With few exceptions, however, most Arab media have neither the resources nor the iconoclastic reputation to weather the backlash that inevitably follows more nuanced coverage of the Jewish state. Arab journalists acknowledge that they tailor their coverage of Israel to appeal to public opinion; simply put, the Arab street is not interested in hearing what the enemy thinks.
“To a certain extent, there’s self-censorship,” said Wafic Kanso, the Beirut-based international affairs editor of the influential pan-Arab daily Al Hayat. “The public is feeding this self-censorship. On a day when they see Israeli planes hitting Gaza, the public will never understand why Arabic television would bring an Israeli analyst on air to explain why they hit Gaza. People will never understand this.”
Countering the Arab public’s unwillingness to consider the Israeli perspective would require nothing less than a full-scale public-diplomacy offensive by Jerusalem. But it is not clear that such an effort would have even a fighting chance. Indeed, some Arab activists argue that more exposure will only hurt the Israeli cause.
One Islamic fundamentalist leader, Issam al-Arian, a member of the General Guidance Bureau of the outlawed Muslim Brotherhood, pointed to an interview given to an Egyptian newspaper by Israel’s Prime Minister Sharon last month, on the eve of the Sharm el-Sheikh summit, to illustrate what he saw as the boomerang effect of Israeli outreach.
“Mr. Sharon had an interview in Al Ahram, the most famous newspaper in the Arab world,” al-Arian said, referring to the semi-official Egyptian daily. “And Mr. Sharon shocked all of the Arabs with his ‘no negotiations, no Jerusalem for Palestine, no right of return.’ All of his no’s were very clear, and translated to the Arab world…. I think it is better for the Israelis not to have their perspective in the Arab media.”
The Brotherhood leader’s sentiment cuts to the heart of the chicken-and-egg dilemma of engaging Arab public opinion: The media is the primary channel for tackling public opinion, but public opinion on Israel holds the media back from pushing the discussion forward. The media’s inability to expose the Arab street to competing views on the Jewish state suggests that it will take years, if not decades, before public opinion can be dealt with in a constructive manner.
Al Jazeera’s chief editor, however, dismisses such reasoning, arguing that his network’s journalistic ethos has already altered the parameters of debate in the region.
“Our responsibility is to inform people about what’s going on, and to educate them,” said Sheikh, who was born in the West Bank city of Nablus. “What we are doing, as a freewheeling news organization, is really having an impact on the average man on the street. The people, it seems to me, are now more receptive to the idea that there’s another party, that there’s always another party. You might have a different point of view, but you should respect and accept that people have the right to express their different points of view. I think this is really having an impact on the Arab street.”

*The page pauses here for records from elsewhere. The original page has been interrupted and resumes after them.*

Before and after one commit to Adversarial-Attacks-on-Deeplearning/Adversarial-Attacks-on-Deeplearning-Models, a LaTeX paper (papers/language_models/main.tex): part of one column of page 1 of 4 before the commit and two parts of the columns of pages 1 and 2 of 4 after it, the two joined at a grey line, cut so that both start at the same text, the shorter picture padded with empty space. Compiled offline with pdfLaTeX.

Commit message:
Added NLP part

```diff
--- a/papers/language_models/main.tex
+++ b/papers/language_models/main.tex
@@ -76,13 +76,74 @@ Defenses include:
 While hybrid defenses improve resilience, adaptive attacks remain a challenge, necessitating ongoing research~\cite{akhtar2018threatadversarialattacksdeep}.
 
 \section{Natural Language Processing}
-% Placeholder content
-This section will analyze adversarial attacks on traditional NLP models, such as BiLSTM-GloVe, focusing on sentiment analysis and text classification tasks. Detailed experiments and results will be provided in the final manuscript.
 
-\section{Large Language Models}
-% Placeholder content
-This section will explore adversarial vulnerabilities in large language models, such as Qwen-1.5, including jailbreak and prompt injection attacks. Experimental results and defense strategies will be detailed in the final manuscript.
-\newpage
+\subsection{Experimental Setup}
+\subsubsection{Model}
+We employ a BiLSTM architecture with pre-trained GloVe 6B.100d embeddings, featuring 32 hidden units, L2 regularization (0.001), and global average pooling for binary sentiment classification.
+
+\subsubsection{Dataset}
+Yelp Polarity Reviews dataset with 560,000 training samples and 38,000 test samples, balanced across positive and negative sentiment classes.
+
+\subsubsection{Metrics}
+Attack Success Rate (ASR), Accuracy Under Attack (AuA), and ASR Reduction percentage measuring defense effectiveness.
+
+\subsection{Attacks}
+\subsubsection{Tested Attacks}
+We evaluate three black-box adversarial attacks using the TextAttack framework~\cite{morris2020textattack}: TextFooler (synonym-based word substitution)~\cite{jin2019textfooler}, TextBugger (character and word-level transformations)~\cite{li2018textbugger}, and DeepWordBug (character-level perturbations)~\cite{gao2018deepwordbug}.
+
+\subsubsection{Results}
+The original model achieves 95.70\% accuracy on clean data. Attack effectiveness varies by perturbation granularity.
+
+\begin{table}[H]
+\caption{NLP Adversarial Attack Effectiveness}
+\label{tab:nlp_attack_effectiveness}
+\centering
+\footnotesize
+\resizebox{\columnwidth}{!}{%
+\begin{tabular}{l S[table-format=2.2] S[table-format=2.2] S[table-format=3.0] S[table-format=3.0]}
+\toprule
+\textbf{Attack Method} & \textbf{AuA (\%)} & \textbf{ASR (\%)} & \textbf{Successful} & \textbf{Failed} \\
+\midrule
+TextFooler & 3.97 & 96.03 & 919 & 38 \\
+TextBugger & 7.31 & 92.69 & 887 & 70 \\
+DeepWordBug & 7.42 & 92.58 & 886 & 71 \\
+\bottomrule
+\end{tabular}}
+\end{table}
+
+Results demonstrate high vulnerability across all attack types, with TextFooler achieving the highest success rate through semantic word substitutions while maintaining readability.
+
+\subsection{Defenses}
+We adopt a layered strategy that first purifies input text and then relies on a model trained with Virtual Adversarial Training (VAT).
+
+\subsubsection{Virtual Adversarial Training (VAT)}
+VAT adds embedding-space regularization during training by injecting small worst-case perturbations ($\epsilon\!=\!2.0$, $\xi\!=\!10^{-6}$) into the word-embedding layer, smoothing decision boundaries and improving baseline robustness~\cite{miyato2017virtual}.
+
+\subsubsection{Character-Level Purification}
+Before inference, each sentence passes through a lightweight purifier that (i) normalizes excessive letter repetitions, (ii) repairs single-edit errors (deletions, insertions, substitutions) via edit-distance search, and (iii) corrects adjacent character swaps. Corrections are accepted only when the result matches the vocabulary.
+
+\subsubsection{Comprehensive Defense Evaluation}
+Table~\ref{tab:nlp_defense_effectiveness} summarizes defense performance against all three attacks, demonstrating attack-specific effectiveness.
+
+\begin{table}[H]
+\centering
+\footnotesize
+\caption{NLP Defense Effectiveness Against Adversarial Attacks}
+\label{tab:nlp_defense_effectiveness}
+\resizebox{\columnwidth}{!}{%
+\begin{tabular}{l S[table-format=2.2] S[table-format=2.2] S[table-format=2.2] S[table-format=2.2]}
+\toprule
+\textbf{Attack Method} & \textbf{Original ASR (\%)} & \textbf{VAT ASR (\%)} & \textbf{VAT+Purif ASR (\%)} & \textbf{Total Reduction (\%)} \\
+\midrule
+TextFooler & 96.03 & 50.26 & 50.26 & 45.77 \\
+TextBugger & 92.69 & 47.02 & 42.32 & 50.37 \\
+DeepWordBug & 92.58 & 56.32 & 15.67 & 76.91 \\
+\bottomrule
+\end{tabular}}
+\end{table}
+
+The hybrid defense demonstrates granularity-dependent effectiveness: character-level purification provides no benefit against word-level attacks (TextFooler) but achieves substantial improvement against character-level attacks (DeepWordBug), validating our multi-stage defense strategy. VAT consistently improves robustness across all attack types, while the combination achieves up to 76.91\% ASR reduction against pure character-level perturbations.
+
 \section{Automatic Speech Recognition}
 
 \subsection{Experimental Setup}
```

The risk of Israel and the West failing to engage Arab public opinion, Sheikh continued, is too great for the media not to attempt to channel the winds of change currently blowing across the Middle East.
“We need to understand each other,” Sheikh said. “The present situation of estrangement cannot continue.”